#### DATA FOR THIS EXERCISE

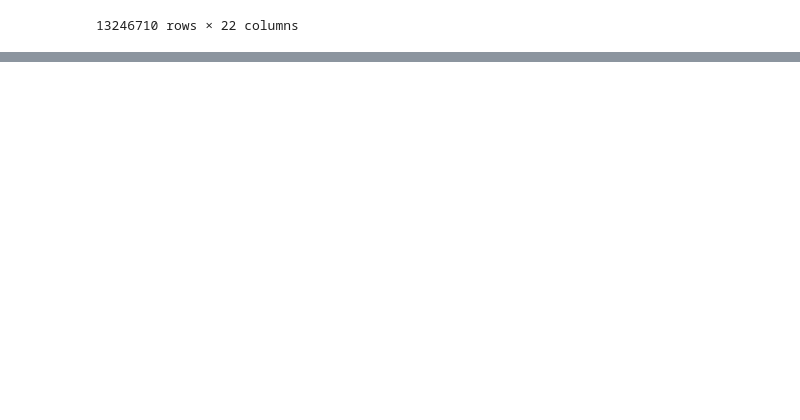
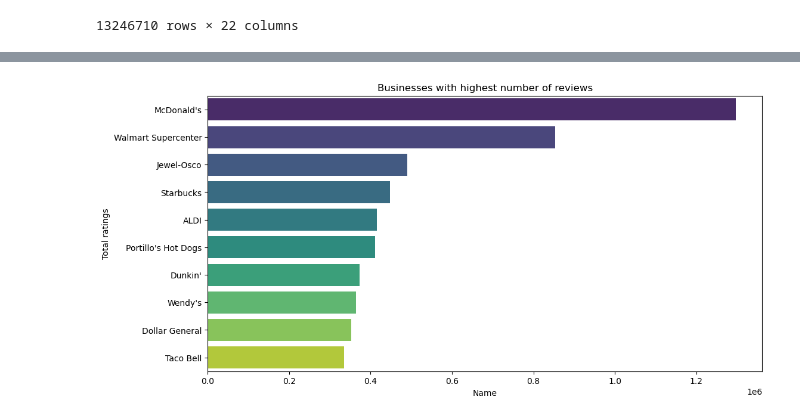
Before and after one commit to preyali/IT492_Pheonix_1, a Jupyter notebook: EDA_FeatureExtraction.ipynb, the cells around one changed output, grey strips where cells are left out. Cells and saved outputs as stored; diff of their text form; code cells hidden in the pictures; blank space fills up the shorter version.

```diff
--- a/EDA_FeatureExtraction.ipynb
+++ b/EDA_FeatureExtraction.ipynb
@@ -72,0 +239,15 @@ merged_data
+# %%
+# Plot of businesses with the most reviews
+
+# Total ratings per company
+company_reviews = merged_data.groupby('name_y')['rating'].sum().reset_index()
+
+# Plot
+plt.figure(figsize=(12, 6))
+sns.barplot(x='rating', y='name_y', data=company_reviews.sort_values(by='rating', ascending=False).head(10), palette='viridis')
+plt.title('Businesses with highest number of reviews')
+plt.xlabel('Name')
+plt.ylabel('Total ratings')
+plt.show()
+# %% [output]
+[figure]
```
Also changed, not shown: parts of 34 cells of this notebook.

########

* **EXERCISE BRIEF**
Repeat verbatim all the material, but not the pictures.

* **TASK RESPONSE**
Before and after one commit to preyali/IT492_Pheonix_1, a Jupyter notebook: EDA_FeatureExtraction.ipynb, the cells around one changed output, grey strips where cells are left out. Cells and saved outputs as stored; diff of their text form; code cells hidden in the pictures; blank space fills up the shorter version.

```diff
--- a/EDA_FeatureExtraction.ipynb
+++ b/EDA_FeatureExtraction.ipynb
@@ -72,0 +239,15 @@ merged_data
+# %%
+# Plot of businesses with the most reviews
+
+# Total ratings per company
+company_reviews = merged_data.groupby('name_y')['rating'].sum().reset_index()
+
+# Plot
+plt.figure(figsize=(12, 6))
+sns.barplot(x='rating', y='name_y', data=company_reviews.sort_values(by='rating', ascending=False).head(10), palette='viridis')
+plt.title('Businesses with highest number of reviews')
+plt.xlabel('Name')
+plt.ylabel('Total ratings')
+plt.show()
+# %% [output]
+[figure]
```
Also changed, not shown: parts of 34 cells of this notebook.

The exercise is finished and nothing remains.